--- START ---

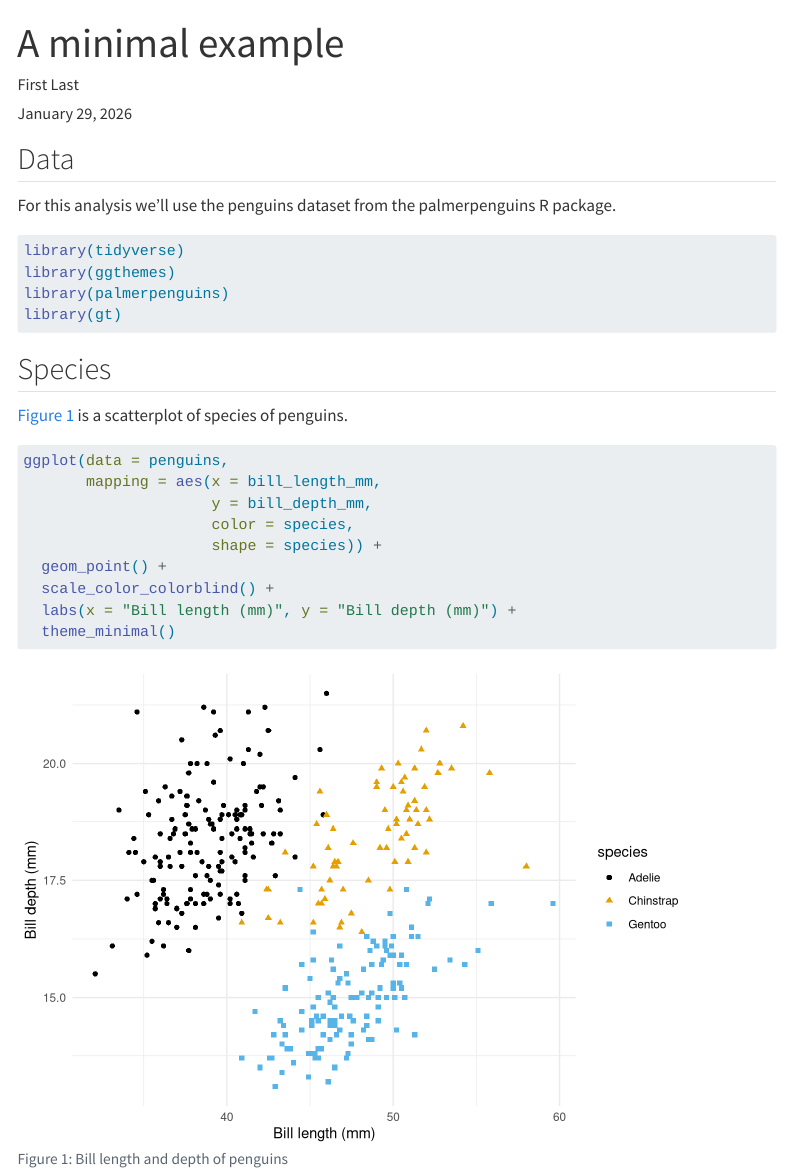
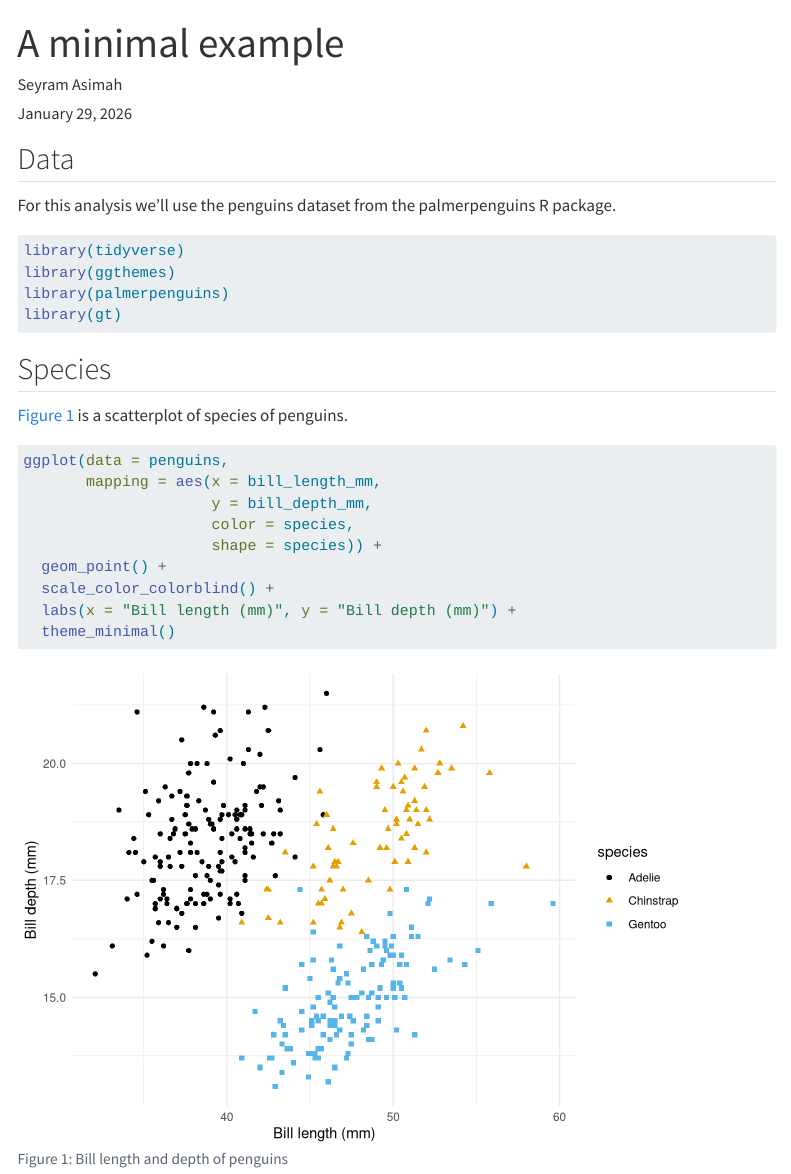
Before and after one commit to ds4owd-002/md-08-publish-seyrama, a Quarto document (docs/index.qmd): the page in a window 1100 px wide, from its top. Rendered offline with R 4.5, knitr and Pandoc in place of Quarto, with nearby package versions; some code elsewhere in the file could not run offline; menus at the side of the page are left out.

Commit message:
render file

```diff
--- a/docs/index.qmd
+++ b/docs/index.qmd
@@ -1,7 +1,7 @@
 ---
 title: "A minimal example"
 date: today
-author: First Last
+author: "Seyram Asimah"
 format:
   html:
     toc: true
```
Also changed, not shown: 15 other files.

--- END ---

Identify each line of the material where the word "docs" shows up, and copy it.

__Exercise answer__
Before and after one commit to ds4owd-002/md-08-publish-seyrama, a Quarto document (docs/index.qmd): the page in a window 1100 px wide, from its top. Rendered offline with R 4.5, knitr and Pandoc in place of Quarto, with nearby package versions; some code elsewhere in the file could not run offline; menus at the side of the page are left out.
--- a/docs/index.qmd
+++ b/docs/index.qmd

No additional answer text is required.